A land swap that some view as critical to the revitalization of Reston’s Lake Anne community is moving ahead.
The Reston Association Board of Directors gave initial approval to an agreement with developer Republic Family of Companies, operating as Lake Anne Development Partners, to trade two 1-acre pieces of land.
Many Reston residents said they object to the RA giving up a heavily treed piece of land and allowing a parking garage to be built there.
Fairfax County has entered into a public-private partnership with Republic to redevelop the Crescent apartments, which the county currently owns, and to complete some other improvements to the Lake Anne Plaza area.
The RA-owned land in question is the best site for a 120-space parking garage, said David Peter, president and CEO of Republic Land Development and Republic Urban Properties. The company examined 11 different options before determining that the site was the only feasible option, he said.
“A renewed Lake Anne needs better parking than it has today,” Peter said. The preferred location “keeps all parking clustered along one road for easy access. It is also in line with [retail] industry standards.”
This makes it the most beneficial location for the current merchants at Lake Anne, who hope to see an increase in business with the redevelopment.
“Please remember that this garage is for the current merchants,” he said. “Our intent is to get them healthy before any of the other development on their existing parking lots gets going.”
Opponents of the land swap said that they believe the developer could find a better solution, if pushed, rather than clearing the stand of mature trees on the RA property.
The association counts environmental and tree preservation among its chief priorities, and many of the RA members speaking at a Thursday hearing said they are upset the board would consider setting these principles aside.
“Those trees belong to me and every other RA member,” said resident Diane Lewis. “I did not agree to give them away for somebody else’s benefit.”
Opponents of the swap said that the land the RA will get in exchange, a 1.1-acre parcel along Baron Cameron Road, is much lower quality and not something that would be developed under any circumstances.

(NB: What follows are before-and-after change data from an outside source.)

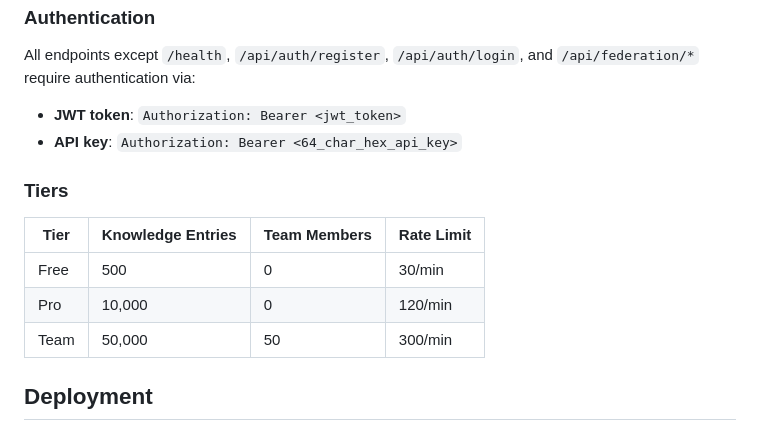
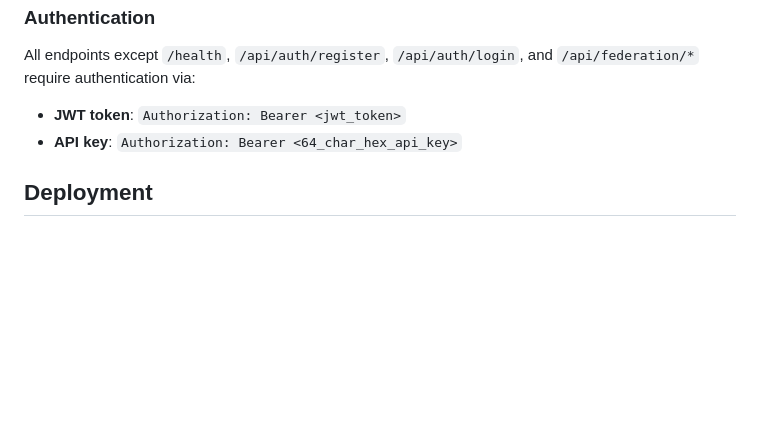
Before and after one commit to jhammant/claude-history-cloud, a Markdown page: README.md, the part around the change. Drawn GitHub-style; blank space fills up the shorter version.

Commit message:
docs: remove tier pricing table from README

```diff
--- a/README.md
+++ b/README.md
@@ -95,14 +95,6 @@ All endpoints except `/health`, `/api/auth/register`, `/api/auth/login`, and `/a
 - **JWT token**: `Authorization: Bearer <jwt_token>`
 - **API key**: `Authorization: Bearer <64_char_hex_api_key>`
 
-### Tiers
-
-| Tier | Knowledge Entries | Team Members | Rate Limit |
-|------|-------------------|--------------|------------|
-| Free | 500 | 0 | 30/min |
-| Pro | 10,000 | 0 | 120/min |
-| Team | 50,000 | 50 | 300/min |
-
 ## Deployment
 
 ### Docker Compose (Recommended)
```
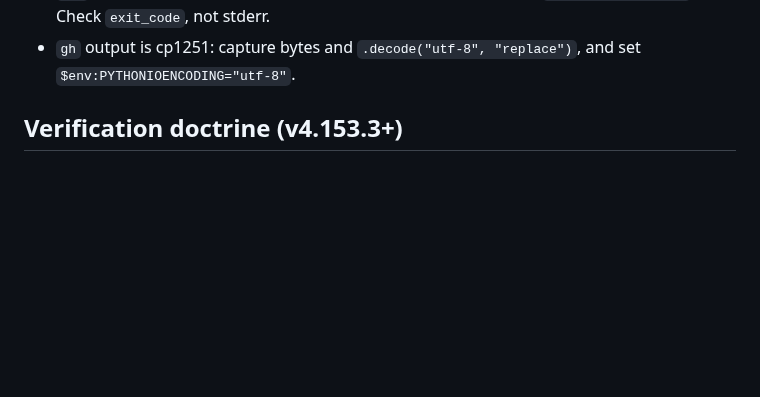
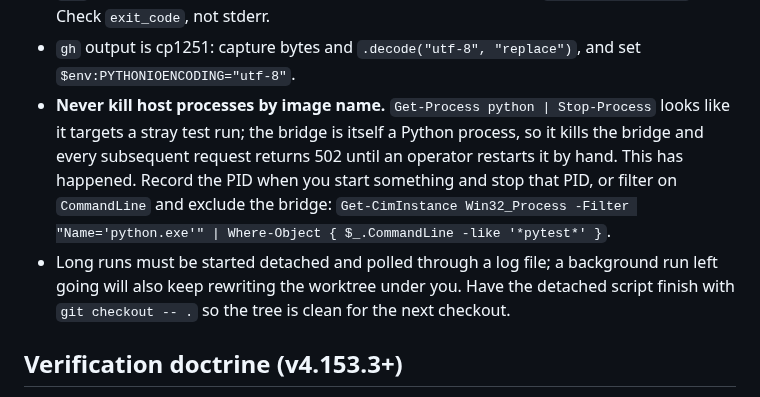
Before and after one commit to IvanSkainet/arena-agent, a Markdown page: AGENTS.md, the part around the change. GitHub-like rendering; blank space fills up the shorter version.

Commit message:
docs: record the process-kill trap that took the bridge down
I ran `Get-Process python | Stop-Process -Force` on the host to clear a stuck
background pytest. The bridge is itself a Python process, so the command killed
it: /health returned 502 for over twenty minutes and the operator had to restart
it by hand and issue a new token.

The document now says to stop a recorded PID, or to filter on CommandLine and
exclude the bridge, and to have detached runs end with `git checkout -- .` --
a background run left going kept rewriting README.md under a later checkout and
blocked it with 'Your local changes would be overwritten'.

Both were diagnosed the expensive way during the #207/#214 live gates.

```diff
--- a/AGENTS.md
+++ b/AGENTS.md
@@ -256,6 +256,17 @@ once; none is guesswork.
   `NativeCommandError`. Check `exit_code`, not stderr.
 - `gh` output is cp1251: capture bytes and `.decode("utf-8", "replace")`, and set
   `$env:PYTHONIOENCODING="utf-8"`.
+- **Never kill host processes by image name.** `Get-Process python | Stop-Process`
+  looks like it targets a stray test run; the bridge is itself a Python process,
+  so it kills the bridge and every subsequent request returns 502 until an
+  operator restarts it by hand. This has happened. Record the PID when you start
+  something and stop that PID, or filter on `CommandLine` and exclude the bridge:
+  `Get-CimInstance Win32_Process -Filter "Name='python.exe'" |
+  Where-Object { $_.CommandLine -like '*pytest*' }`.
+- Long runs must be started detached and polled through a log file; a background
+  run left going will also keep rewriting the worktree under you. Have the
+  detached script finish with `git checkout -- .` so the tree is clean for the
+  next checkout.
 
 ## Verification doctrine (v4.153.3+)
 
```
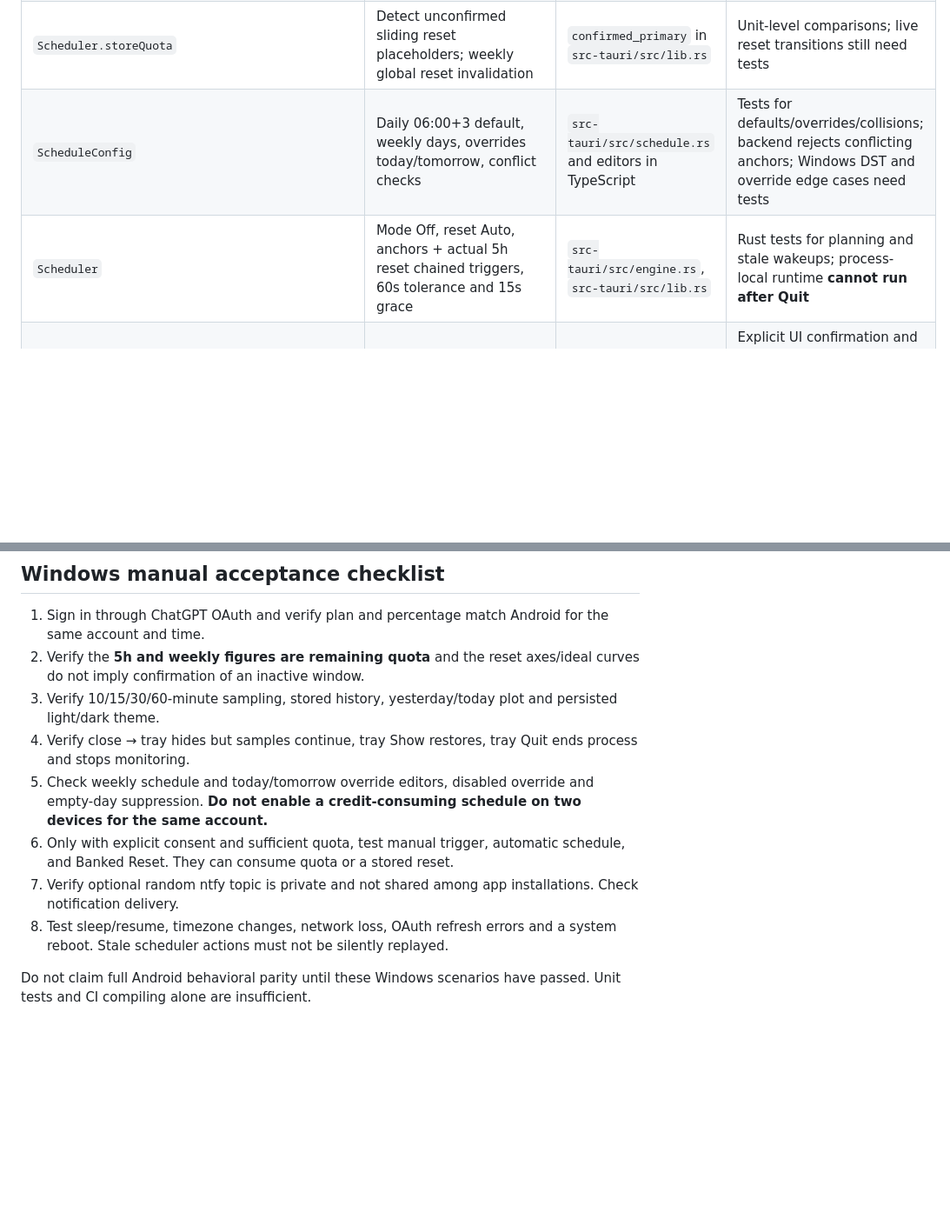
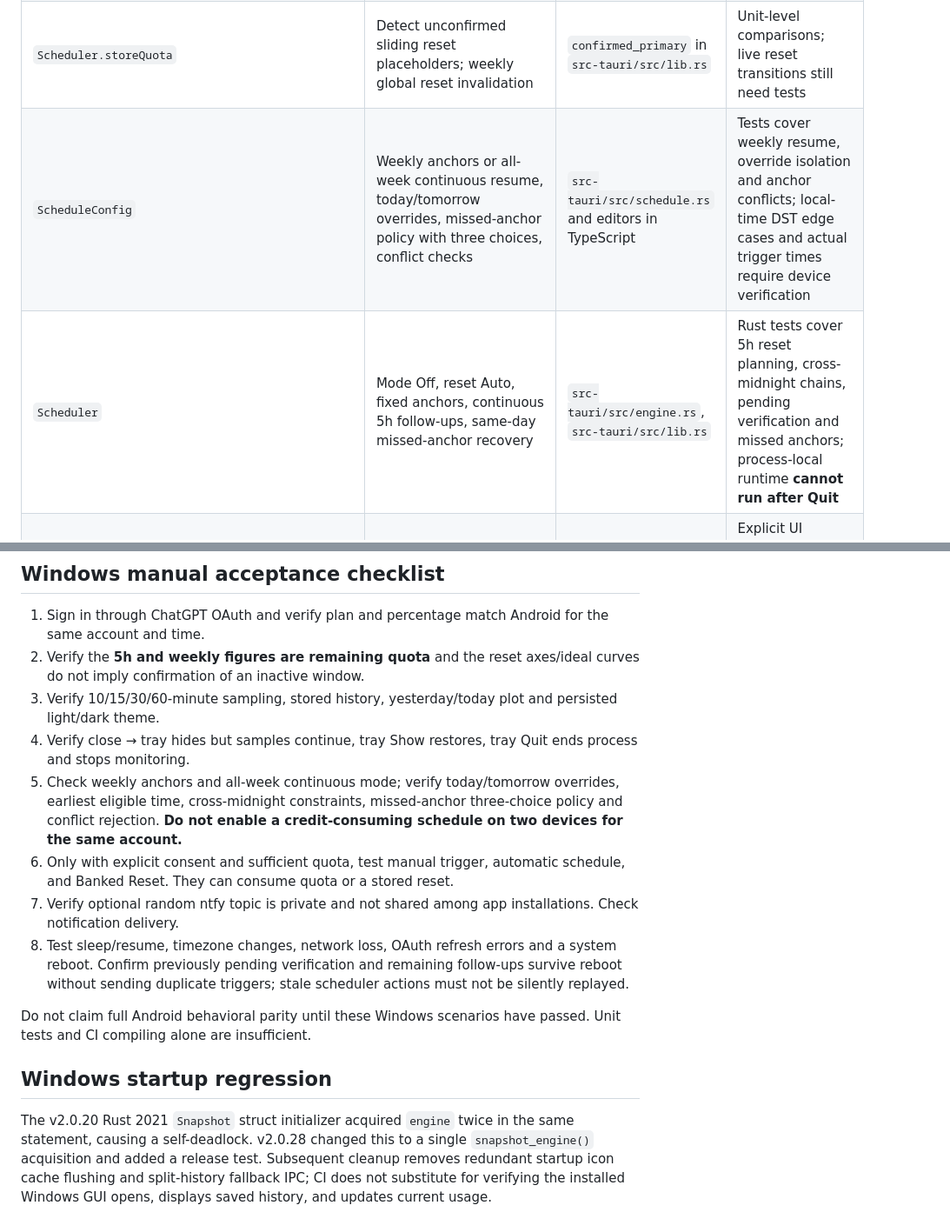
Before and after one commit to ChrisTorng/CodexCredits, a Markdown page: docs/ANDROID_PARITY.md, 2 parts joined by grey strips. Shown at 87% size. Rendered like a GitHub page; blank space fills up the shorter version.

Commit message:
docs(parity): record new scheduling coverage and outstanding real-device acceptance checks

```diff
--- a/docs/ANDROID_PARITY.md
+++ b/docs/ANDROID_PARITY.md
@@ -9,8 +9,8 @@ Android source of truth: [ChrisTorng/android-codex-tools](https://github.com/Chr
 | `RemainingQuotaView` | 5h blue / weekly orange; confirmed-window actual solid and ideal dashed; clock axis | ECharts in `src/main.ts` | Corresponding information and colors; Canvas pixel-level rendering not identical |
 | `UsageHistoryView` | Yesterday / today; solid actual, dashed ideal; event markers and sample list | ECharts + SQLite history & event log | Time/date plots and global marker; secondary detailed event heuristics still require regression |
 | `Scheduler.storeQuota` | Detect unconfirmed sliding reset placeholders; weekly global reset invalidation | `confirmed_primary` in `src-tauri/src/lib.rs` | Unit-level comparisons; live reset transitions still need tests |
-| `ScheduleConfig` | Daily 06:00+3 default, weekly days, overrides today/tomorrow, conflict checks | `src-tauri/src/schedule.rs` and editors in TypeScript | Tests for defaults/overrides/collisions; backend rejects conflicting anchors; Windows DST and override edge cases need tests |
-| `Scheduler` | Mode Off, reset Auto, anchors + actual 5h reset chained triggers, 60s tolerance and 15s grace | `src-tauri/src/engine.rs`, `src-tauri/src/lib.rs` | Rust tests for planning and stale wakeups; process-local runtime **cannot run after Quit** |
+| `ScheduleConfig` | Weekly anchors or all-week continuous resume, today/tomorrow overrides, missed-anchor policy with three choices, conflict checks | `src-tauri/src/schedule.rs` and editors in TypeScript | Tests cover weekly resume, override isolation and anchor conflicts; local-time DST edge cases and actual trigger times require device verification |
+| `Scheduler` | Mode Off, reset Auto, fixed anchors, continuous 5h follow-ups, same-day missed-anchor recovery | `src-tauri/src/engine.rs`, `src-tauri/src/lib.rs` | Rust tests cover 5h reset planning, cross-midnight chains, pending verification and missed anchors; process-local runtime **cannot run after Quit** |
 | `CodexClient.triggerMinimal` | Minimal Codex request to open usage window | `src-tauri/src/api.rs` | Explicit UI confirmation and backend quota guards; real service response requires user testing |
 | `CodexClient.getResetCredits/consumeResetCredit` | Banked Reset count/expiry, exhausted/manual/armed | `src-tauri/src/api.rs` / UI | Backend revalidation; armed selection persists across restarts, but does not run while app is stopped |
 | `UsageHistory.refreshGlobalResetStats` | `codex-reset.com` forecast and announced timeline median/average | `src-tauri/src/api.rs` | Public forecast/timeline, best-effort network |
@@ -25,9 +25,13 @@ Android source of truth: [ChrisTorng/android-codex-tools](https://github.com/Chr
 2. Verify the **5h and weekly figures are remaining quota** and the reset axes/ideal curves do not imply confirmation of an inactive window.
 3. Verify 10/15/30/60-minute sampling, stored history, yesterday/today plot and persisted light/dark theme.
 4. Verify close → tray hides but samples continue, tray Show restores, tray Quit ends process and stops monitoring.
-5. Check weekly schedule and today/tomorrow override editors, disabled override and empty-day suppression. **Do not enable a credit-consuming schedule on two devices for the same account.**
+5. Check weekly anchors and all-week continuous mode; verify today/tomorrow overrides, earliest eligible time, cross-midnight constraints, missed-anchor three-choice policy and conflict rejection. **Do not enable a credit-consuming schedule on two devices for the same account.**
 6. Only with explicit consent and sufficient quota, test manual trigger, automatic schedule, and Banked Reset. They can consume quota or a stored reset.
 7. Verify optional random ntfy topic is private and not shared among app installations. Check notification delivery.
-8. Test sleep/resume, timezone changes, network loss, OAuth refresh errors and a system reboot. Stale scheduler actions must not be silently replayed.
+8. Test sleep/resume, timezone changes, network loss, OAuth refresh errors and a system reboot. Confirm previously pending verification and remaining follow-ups survive reboot without sending duplicate triggers; stale scheduler actions must not be silently replayed.
 
 Do not claim full Android behavioral parity until these Windows scenarios have passed. Unit tests and CI compiling alone are insufficient.
+
+## Windows startup regression
+
+The v2.0.20 Rust 2021 `Snapshot` struct initializer acquired `engine` twice in the same statement, causing a self-deadlock. v2.0.28 changed this to a single `snapshot_engine()` acquisition and added a release test. Subsequent cleanup removes redundant startup icon cache flushing and split-history fallback IPC; CI does not substitute for verifying the installed Windows GUI opens, displays saved history, and updates current usage.
```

The choice between two competing RA priorities — revitalizing Lake Anne and protecting the environment — was a difficult one for RA Board of Directors members. Eve Thompson, who represents the Lake Anne-Tall Oaks area on the board, said the goals were in conflict with one another.
“As difficult as the trade-off is … all things in balance, I believe this is the right thing to do,” she said, although she ultimately abstained from the vote.
Republic made a number of changes to its proposal over the past month to try and appease those concerned about the environmental impacts and tree preservation, including shifting the location of the parking garage to preserve more trees and hiring an arborist to start preparing the trees now so that they are more likely to survive the construction disturbances and giving the RA $100,000 for future tree preservation or planting.